== TASK DATA ==
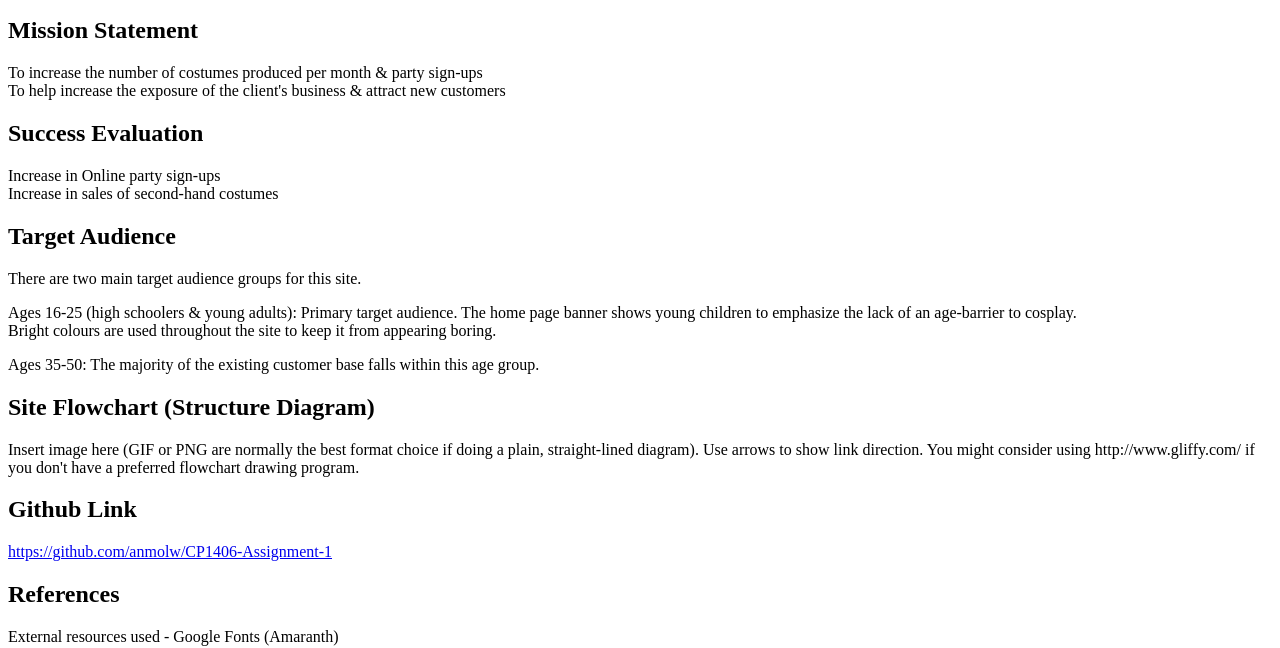
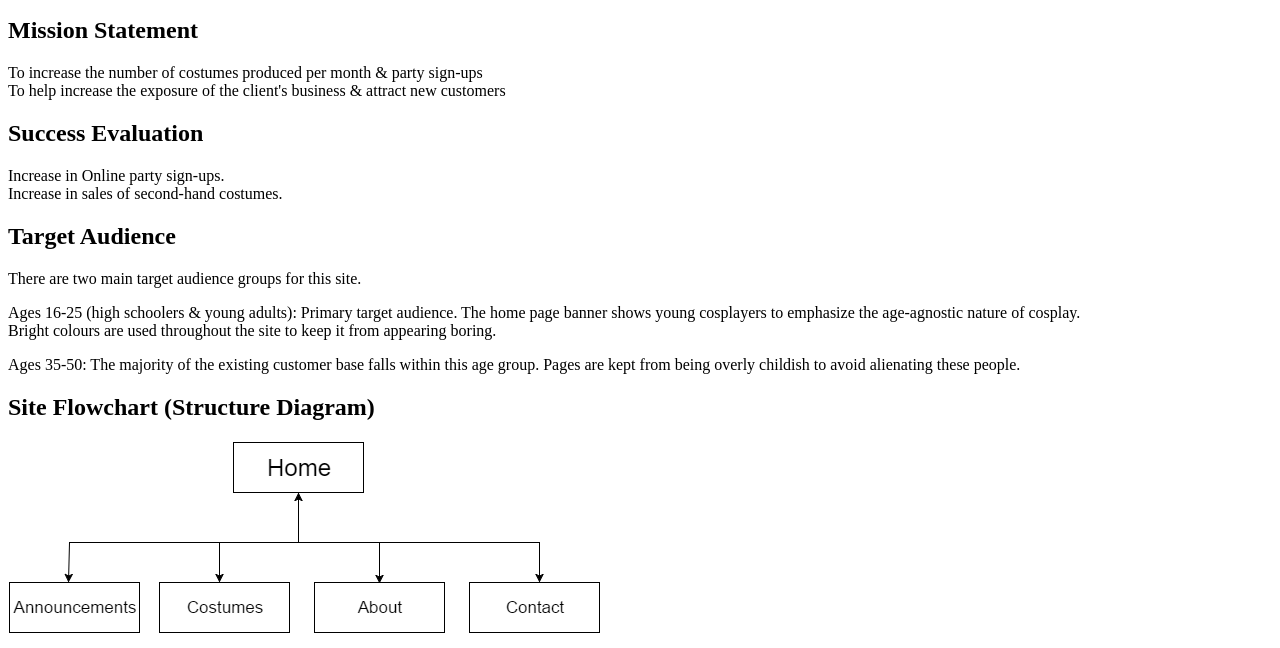
Before and after one commit to anmolw/CP1406-Assignment-1, a plain HTML site: page plan.html in a window 1280 px wide. Shown: the part 159-807 px from the top of the page. Drawn offline with Linux system fonts and the light colour scheme.

Commit message:
Updated plan.html with flowchart

```diff
--- a/plan.html
+++ b/plan.html
@@ -12,17 +12,17 @@
   <p>To increase the number of costumes produced per month & party sign-ups<br>
   To help increase the exposure of the client's business & attract new customers</p>
   <h2>Success Evaluation</h2>
-<p>Increase in Online party sign-ups<br>
-Increase in sales of second-hand costumes
+<p>Increase in Online party sign-ups.<br>
+Increase in sales of second-hand costumes.
 </p>
 <h2>Target Audience</h2>
 <p>There are two main target audience groups for this site.</p>
-<p>Ages 16-25 (high schoolers & young adults): Primary target audience. The home page banner shows young children to emphasize the lack of an age-barrier to cosplay.<br>Bright colours are used throughout the site to keep it from appearing boring.</p>
-<p>Ages 35-50: The majority of the existing customer base falls within this age group.</p>
+<p>Ages 16-25 (high schoolers & young adults): Primary target audience. The home page banner shows young cosplayers to emphasize the age-agnostic nature of cosplay.<br>Bright colours are used throughout the site to keep it from appearing boring.</p>
+<p>Ages 35-50: The majority of the existing customer base falls within this age group. Pages are kept from being overly childish to avoid alienating these people.</p>
 <h2>Site Flowchart (Structure Diagram)</h2>
-<p>    Insert image here (GIF or PNG are normally the best format choice if doing a plain, straight-lined diagram). Use arrows to show link direction. You might consider using http://www.gliffy.com/ if you don't have a preferred flowchart drawing program.</p>
+<p><img src="site-flowchart.png"></p>
 <h2>Github Link</h2>
-<p><a href="https://github.com/anmolw/CP1406-Assignment-1">https://github.com/anmolw/CP1406-Assignment-1</a></p>
+<p><a href="https://github.com/anmolw/CP1406-Assignment-1">CP1406-Assignment-1</a></p>
 <h2>References</h2>
 <p>External resources used - Google Fonts (Amaranth)</p>
 </body>
```
Also changed, not shown: site-flowchart.png (added).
===
**WHAT YOU HAVE TO DO**
Each record above should come back exactly the same, only without its pictures.

**TASK RESPONSE**
Before and after one commit to anmolw/CP1406-Assignment-1, a plain HTML site: page plan.html in a window 1280 px wide. Shown: the part 159-807 px from the top of the page. Drawn offline with Linux system fonts and the light colour scheme.

Commit message:
Updated plan.html with flowchart

```diff
--- a/plan.html
+++ b/plan.html
@@ -12,17 +12,17 @@
   <p>To increase the number of costumes produced per month & party sign-ups<br>
   To help increase the exposure of the client's business & attract new customers</p>
   <h2>Success Evaluation</h2>
-<p>Increase in Online party sign-ups<br>
-Increase in sales of second-hand costumes
+<p>Increase in Online party sign-ups.<br>
+Increase in sales of second-hand costumes.
 </p>
 <h2>Target Audience</h2>
 <p>There are two main target audience groups for this site.</p>
-<p>Ages 16-25 (high schoolers & young adults): Primary target audience. The home page banner shows young children to emphasize the lack of an age-barrier to cosplay.<br>Bright colours are used throughout the site to keep it from appearing boring.</p>
-<p>Ages 35-50: The majority of the existing customer base falls within this age group.</p>
+<p>Ages 16-25 (high schoolers & young adults): Primary target audience. The home page banner shows young cosplayers to emphasize the age-agnostic nature of cosplay.<br>Bright colours are used throughout the site to keep it from appearing boring.</p>
+<p>Ages 35-50: The majority of the existing customer base falls within this age group. Pages are kept from being overly childish to avoid alienating these people.</p>
 <h2>Site Flowchart (Structure Diagram)</h2>
-<p>    Insert image here (GIF or PNG are normally the best format choice if doing a plain, straight-lined diagram). Use arrows to show link direction. You might consider using http://www.gliffy.com/ if you don't have a preferred flowchart drawing program.</p>
+<p><img src="site-flowchart.png"></p>
 <h2>Github Link</h2>
-<p><a href="https://github.com/anmolw/CP1406-Assignment-1">https://github.com/anmolw/CP1406-Assignment-1</a></p>
+<p><a href="https://github.com/anmolw/CP1406-Assignment-1">CP1406-Assignment-1</a></p>
 <h2>References</h2>
 <p>External resources used - Google Fonts (Amaranth)</p>
 </body>
```
Also changed, not shown: site-flowchart.png (added).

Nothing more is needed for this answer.